Of course, there are still some areas of concern. I’ve been pointing to market breadth for several reasons, including the fact that a broad rally is most desirable and has the most potential to continue. Yesterday saw more decliners and down volume than advancers and up volume, and the milestones were ugly.
- NYSE: 49 new highs vs. 517 new lows
- NASDAQ: 35 new highs vs. 183 new lows
The S&P is fractured as well, as 40% of the index is in the red for 2018. Moreover, there has been severe carnage in many stocks. Here’s an interesting note for those who are superstitious of looking for quirky investment approaches – staying away from any company that begins with a “W” has been wise.
Waiting for Revisions
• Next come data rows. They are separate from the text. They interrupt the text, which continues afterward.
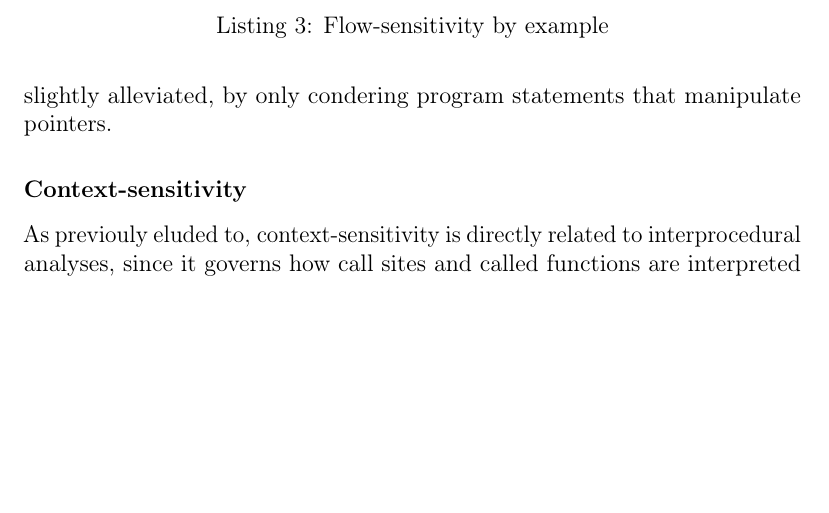
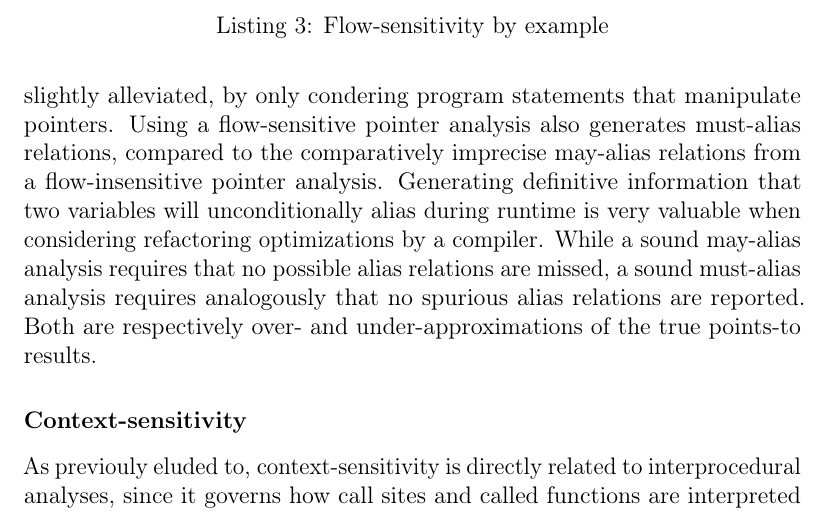
Before and after one commit to lukasboettcher/msc-paper, a LaTeX thesis (main.tex, which reads include/chap1_introduction.tex): part of page 19 of 34, cut so that both start at the same text, the shorter picture padded with empty space. Compiled offline with pdfLaTeX.

Commit message:
added some details for flow-sens

```diff
--- a/include/chap1_introduction.tex
+++ b/include/chap1_introduction.tex
@@ -144,6 +144,9 @@ Fundamentally an interprocedural analysis is related to another notion of sensit
 When one performs a flow-sensitive pointer analysis, this means that the analysis takes into account the control flow of the program when calculating point-to information.
 As can be seen in \ref{lst:flowsens}, a flow-sensitive analysis is in general more precise than a flow-insensitive analysis. Meanwhile running a flow-sensitive analyis is also exponentially more expensive to compute as every step in a programs control flow carries its own state concerning points-to relations - especially when the control flow is complicated by complex conditional statements or recursive execution.
 Although this problem can be slightly alleviated, by only condering program statements that manipulate pointers.
+Using a flow-sensitive pointer analysis also generates must-alias relations, compared to the comparatively imprecise may-alias relations from a flow-insensitive pointer analysis.
+Generating definitive information that two variables will unconditionally alias during runtime is very valuable when considering refactoring optimizations by a compiler.
+While a sound may-alias analysis requires that no possible alias relations are missed, a sound must-alias analysis requires analogously that no spurious alias relations are reported. Both are respectively over- and under-approximations of the true points-to results.
 
 \begin{listing}
     \begin{minted}{c}
```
After initially opening higher this morning, the market has trended lower following the all-important jobs report was released. The headline number fell flat of expectations and well below what I thought was possible.
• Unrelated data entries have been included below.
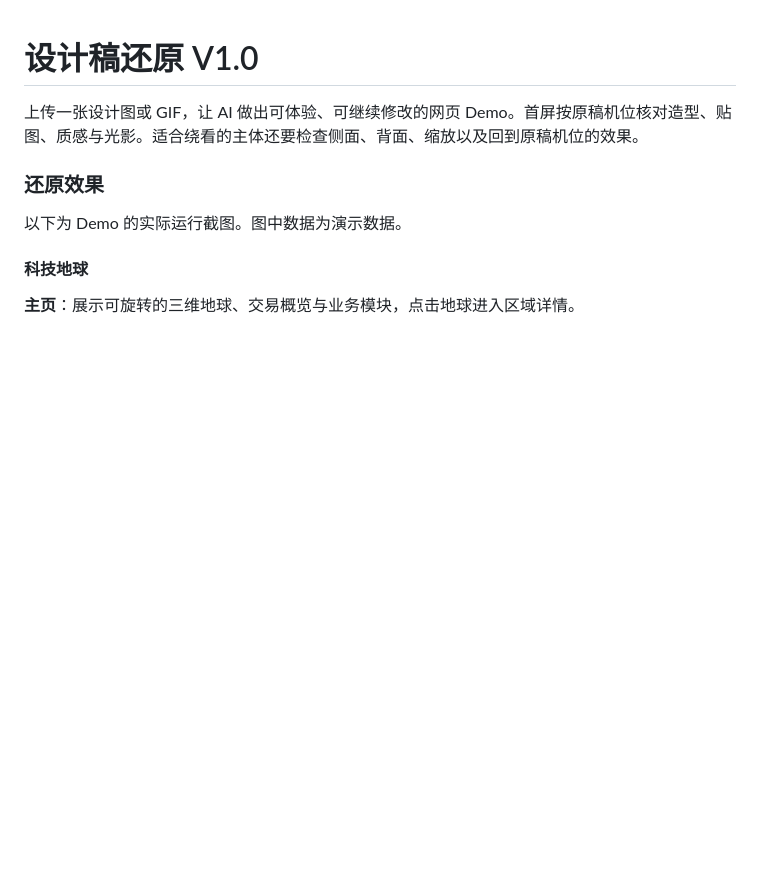
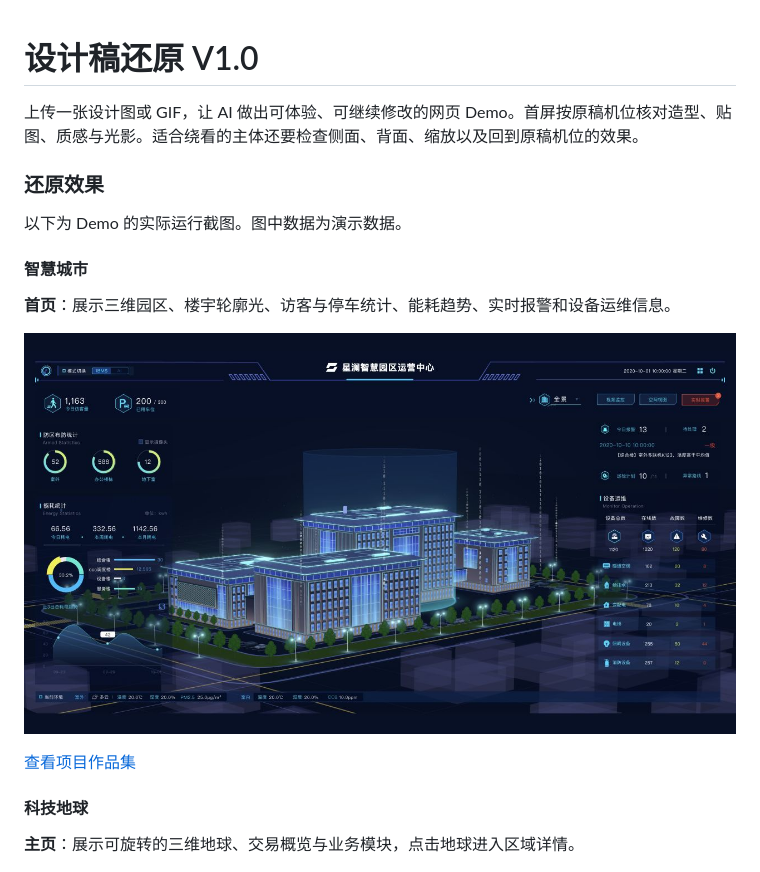
Before and after one commit to motunekg-source/dashboard-design-to-demo, a Markdown page: README.md, the part around the change. Rendered like a GitHub page; pictures changed too: city-overview.jpg (added); blank space fills up the shorter version.

Commit message:
补充生成效果展示

```diff
--- a/README.md
+++ b/README.md
@@ -5,6 +5,14 @@
 ### 还原效果
 
 以下为 Demo 的实际运行截图。图中数据为演示数据。
+
+#### 智慧城市
+
+**首页**：展示三维园区、楼宇轮廓光、访客与停车统计、能耗趋势、实时报警和设备运维信息。
+
+![智慧城市 Demo 首页，展示三维园区、轮廓光、运行统计及设备运维信息](./city-overview.jpg)
+
+[查看项目作品集](https://www.lipdrawer.cn/works/)
 
 #### 科技地球
 
```
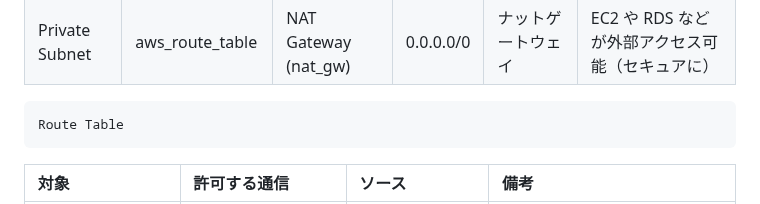
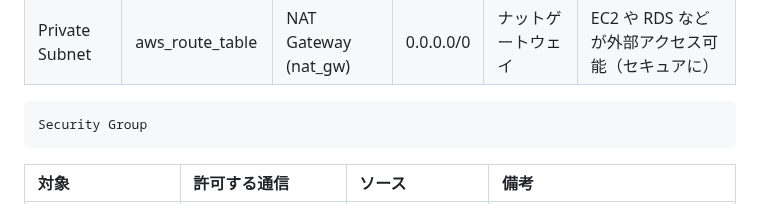
Before and after one commit to yysyo111/terraform-aws-infra-1, a Markdown page: README.md, the part around the change. GitHub-like rendering.

Commit message:
README.md SecurityGroup add

````diff
--- a/README.md
+++ b/README.md
@@ -205,7 +205,7 @@ Route Table
 | Private Subnet | aws_route_table | NAT Gateway (nat_gw) | 0.0.0.0/0 | ナットゲートウェイ | EC2 や RDS などが外部アクセス可能（セキュアに） |
 
 ```plaintext
-Route Table
+Security Group
 ```
 | 対象 | 許可する通信 | ソース | 備考 |
 | :--- | :---  | :---  | :---  |
````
That said, I think revisions over the next two months will take the September figure of 134,000 north of 200,000. Note that job additions in July were revised to 165,000 and August’s number was boosted to 270,000, which totals an upward revision of 87,000.
Goods producing jobs – or dirty fingernails jobs, as I like to call them – continue to grow even as the experts said they were gone forever.
- Construction: +23,000, up 315,000 in the last year
- Manufacturing: +18,000, up 278,000 in the last year
- Mining: +6,000, up 53,000 in the last year
The biggest question now is how the Fed will interpret the 3.7% unemployment rate, as labor force participation increased at a slower pace than we modeled.
Through it all, though, there is no question the market has had a tremendous run. I came across a good piece in Bloomberg recently that outlined the mind-boggling outperformance of U.S. stocks versus a variety of investments, including returns for hedge funds and even venture capital funds. For me, the moral of the story is to stop underestimating how great American companies are. Stop guessing at market tops because the sad postscript to these facts is so many investors have missed the ride.
I’ve made sure that hasn’t been my subscribers, and I hope you have done the same. There are still a lot of factors to contend with as we begin to wrap up 2018, but I see plenty of opportunities brewing amid it all.